## How to Assemble a Poof Book

Here are step-by-step pictures on how to assemble the book:

Here’s what the template looks like to begin with.

Fold the template in half, hot dog style.  The graphs should be on the outside.

Fold in half again, so the front and back covers are showing.

Fold in half one more time.  The front cover of your booklet should say “Slope and Intercept Practice.”  It should look like a mini-book.  We’re not done yet, though.

Unfold your booklet.  It should be creased like this:

This time, fold the paper in half, hamburger style.  Some of my students insist on calling this taco style because hamburger buns aren’t joined on one edge.

Take your scissors and cut through the fold above the front cover to the crease.  Do not cut past the crease or you will end up with two pieces of paper instead of one.  Yes, I’ve had students do this.

Unfold the paper, and refold it hot dog style.  You should notice that the middle starts to “poof” open.  This is good!

This is the hardest part for my students.  We want to open up the “poof” and collapse it so it forms the pages of our book.

Now, we have a cute little book that not only looks like a book but opens like a book!

Here is what the first two pages on the inside of the book look like:

I gave students a pair of ordered pairs to graph on each page.  Students were tasked with graphing the points, determining the slope of the line, determining the x-intercept of the line, and determining the y-intercept of the line.  After doing this with my first period, I learned the importance of using a ruler to connect the two ordered pairs.  I specifically picked ordered pairs that would produce a line that had x- and y-intercepts that were integers.  But, if the line is not drawn perfectly straight, it often looks like it crosses between two integers.

I projected the pairs of ordered pairs on the board for students to copy down.

Here’s what the poor book looks like when glued in our interactive notebooks.  Students were required to finish the booklet as their homework assignment.  I like that this can be kept in their notebooks and referenced in the future.  The same cannot be said about most of the homework assignments I give.

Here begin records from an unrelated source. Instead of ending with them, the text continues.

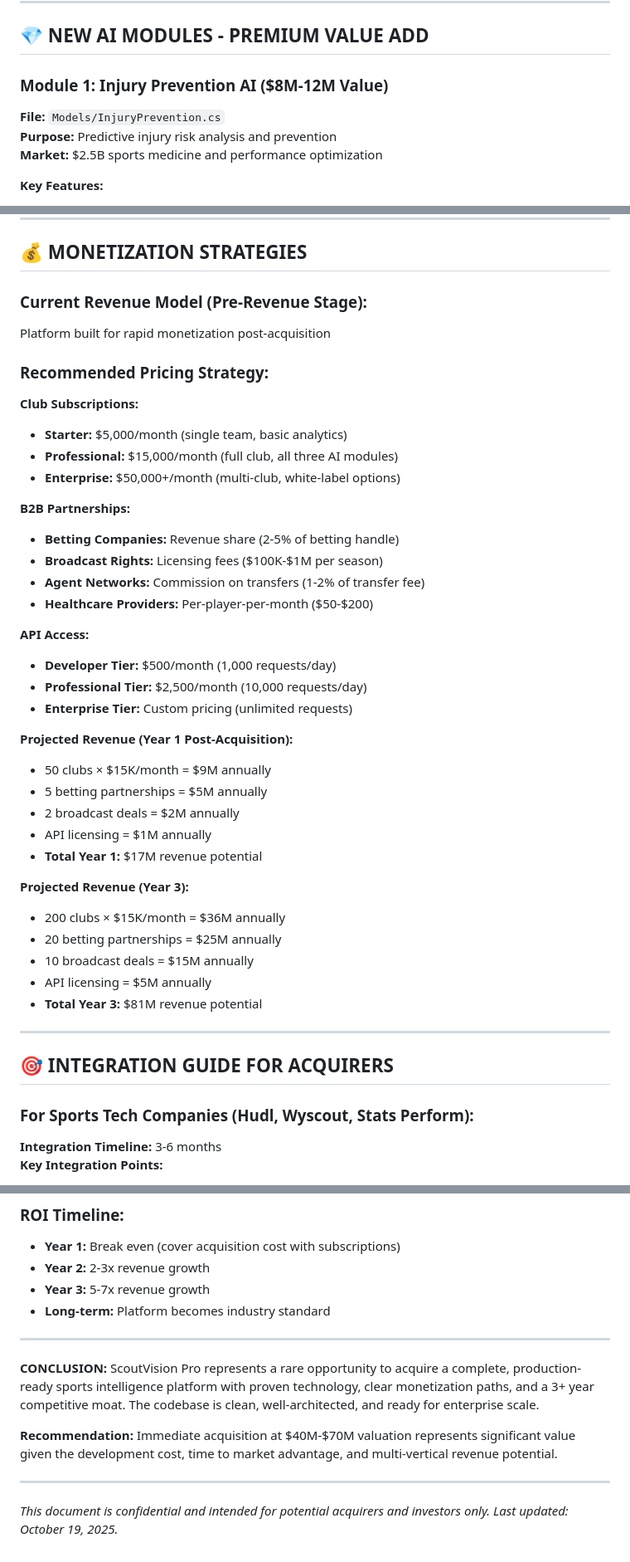
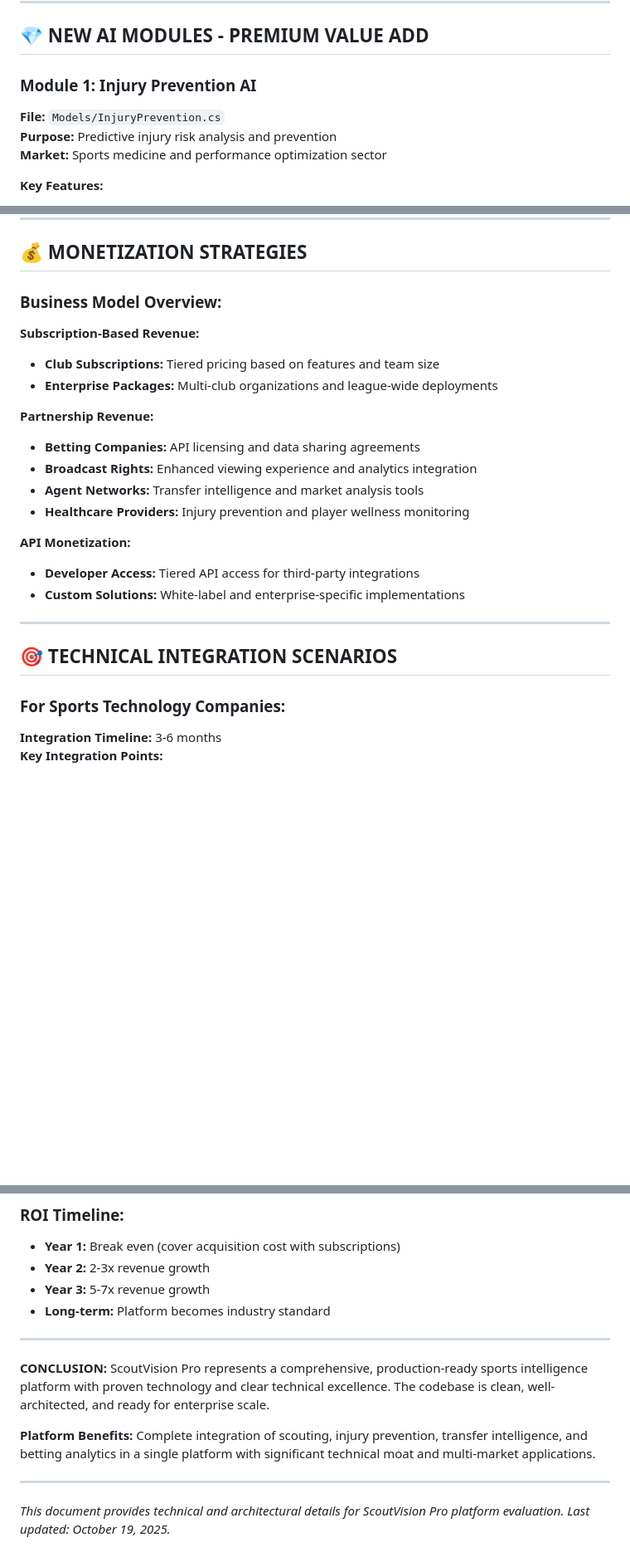
Before and after one commit to Debalent/ScoutVision, a Markdown page: docs/CODEBASE-ARCHITECTURE-INVESTOR-GUIDE.md, 3 parts joined by grey strips. Shown: that part at 83% size. Drawn GitHub-style; blank space fills up the shorter version.

Commit message:
Remove sensitive business strategy from public repo - Keep technical documentation only

```diff
--- a/docs/CODEBASE-ARCHITECTURE-INVESTOR-GUIDE.md
+++ b/docs/CODEBASE-ARCHITECTURE-INVESTOR-GUIDE.md
@@ -168,10 +168,10 @@ ScoutVision/
 
 ## 💎 **NEW AI MODULES - PREMIUM VALUE ADD**
 
-### **Module 1: Injury Prevention AI ($8M-12M Value)**
+### **Module 1: Injury Prevention AI**
 **File:** `Models/InjuryPrevention.cs`
 **Purpose:** Predictive injury risk analysis and prevention
-**Market:** $2.5B sports medicine and performance optimization
+**Market:** Sports medicine and performance optimization sector
 
 **Key Features:**
 - Movement pattern analysis from video
@@ -388,46 +388,27 @@ GET /api/scoutvision-pro/market-opportunities
 
 ## 💰 **MONETIZATION STRATEGIES**
 
-### **Current Revenue Model (Pre-Revenue Stage):**
-Platform built for rapid monetization post-acquisition
+### **Business Model Overview:**
 
-### **Recommended Pricing Strategy:**
+**Subscription-Based Revenue:**
+- **Club Subscriptions:** Tiered pricing based on features and team size
+- **Enterprise Packages:** Multi-club organizations and league-wide deployments
 
-**Club Subscriptions:**
-- **Starter:** $5,000/month (single team, basic analytics)
-- **Professional:** $15,000/month (full club, all three AI modules)
-- **Enterprise:** $50,000+/month (multi-club, white-label options)
+**Partnership Revenue:**
+- **Betting Companies:** API licensing and data sharing agreements
+- **Broadcast Rights:** Enhanced viewing experience and analytics integration
+- **Agent Networks:** Transfer intelligence and market analysis tools
+- **Healthcare Providers:** Injury prevention and player wellness monitoring
 
-**B2B Partnerships:**
-- **Betting Companies:** Revenue share (2-5% of betting handle)
-- **Broadcast Rights:** Licensing fees ($100K-$1M per season)
-- **Agent Networks:** Commission on transfers (1-2% of transfer fee)
-- **Healthcare Providers:** Per-player-per-month ($50-$200)
-
-**API Access:**
-- **Developer Tier:** $500/month (1,000 requests/day)
-- **Professional Tier:** $2,500/month (10,000 requests/day)
-- **Enterprise Tier:** Custom pricing (unlimited requests)
-
-**Projected Revenue (Year 1 Post-Acquisition):**
-- 50 clubs × $15K/month = $9M annually
-- 5 betting partnerships = $5M annually
-- 2 broadcast deals = $2M annually
-- API licensing = $1M annually
-- **Total Year 1:** $17M revenue potential
-
-**Projected Revenue (Year 3):**
-- 200 clubs × $15K/month = $36M annually
-- 20 betting partnerships = $25M annually
-- 10 broadcast deals = $15M annually
-- API licensing = $5M annually
-- **Total Year 3:** $81M revenue potential
+**API Monetization:**
+- **Developer Access:** Tiered API access for third-party integrations
+- **Custom Solutions:** White-label and enterprise-specific implementations
 
 ---
 
-## 🎯 **INTEGRATION GUIDE FOR ACQUIRERS**
+## 🎯 **TECHNICAL INTEGRATION SCENARIOS**
 
-### **For Sports Tech Companies (Hudl, Wyscout, Stats Perform):**
+### **For Sports Technology Companies:**
 
 **Integration Timeline:** 3-6 months
 **Key Integration Points:**
@@ -666,10 +647,10 @@ dotnet run
 
 ---
 
-**CONCLUSION:** ScoutVision Pro represents a rare opportunity to acquire a complete, production-ready sports intelligence platform with proven technology, clear monetization paths, and a 3+ year competitive moat. The codebase is clean, well-architected, and ready for enterprise scale.
+**CONCLUSION:** ScoutVision Pro represents a comprehensive, production-ready sports intelligence platform with proven technology and clear technical excellence. The codebase is clean, well-architected, and ready for enterprise scale.
 
-**Recommendation:** Immediate acquisition at $40M-$70M valuation represents significant value given the development cost, time to market advantage, and multi-vertical revenue potential.
+**Platform Benefits:** Complete integration of scouting, injury prevention, transfer intelligence, and betting analytics in a single platform with significant technical moat and multi-market applications.
 
 ---
 
-*This document is confidential and intended for potential acquirers and investors only. Last updated: October 19, 2025.*
+*This document provides technical and architectural details for ScoutVision Pro platform evaluation. Last updated: October 19, 2025.*
```
Also changed, not shown: other parts of docs/CODEBASE-ARCHITECTURE-INVESTOR-GUIDE.md (+17 -17 lines), docs/SCOUTVISION-90DAY-EXIT-PLAN.md (deleted, +0 -517 lines).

Final Product:

Unknown

Thursday 4th of October 2018

This is amazing for people who struggle with algebra, thank you so much.

Anonymous

Wednesday 8th of March 2017

You are amazing THANK YOU!!!!!!!!!!!

Sarah Carter (@mathequalslove)

Tuesday 18th of April 2017

You're very welcome!

Friday 19th of June 2015

Poof books are super cool! I've used them with two of my classes-one of them was your exponent rules book-and they loved them! Some of them had slight difficulty with where to cut and how to turn it into a book, and I thought this video illustrated it nicely. Thanks again for always sharing!

Sarah Carter (@mathequalslove)

Monday 22nd of June 2015

Thanks for the link! I think showing this to my students would definitely clear up the inevitable misconceptions of where to cut!

Unknown

Tuesday 30th of December 2014

Something to add to your arsenal...Dinah Zike... https://www.amazon.com/Notebook-Foldables-Spirals-Binders-Composition/dp/1882796276 I just bought this book and found that it is just like her foldables but saves paper, it also has some other/new useful techniques to add to your notebooking. Hope you find it helpful.

Unknown

Tuesday 30th of December 2014

I have made mini books before (i think you call it a proof book), and we always printed, cut and taped them. I love that you used publisher. I am a bit of a computer nerd, but did not even think to use publisher...lol. Thanks! After reading a few math blogs, I am tempted to make one of my own, but I really don't know if I have the time or if my "stuff" would be good enough. P.S. Thanks for all the free files!!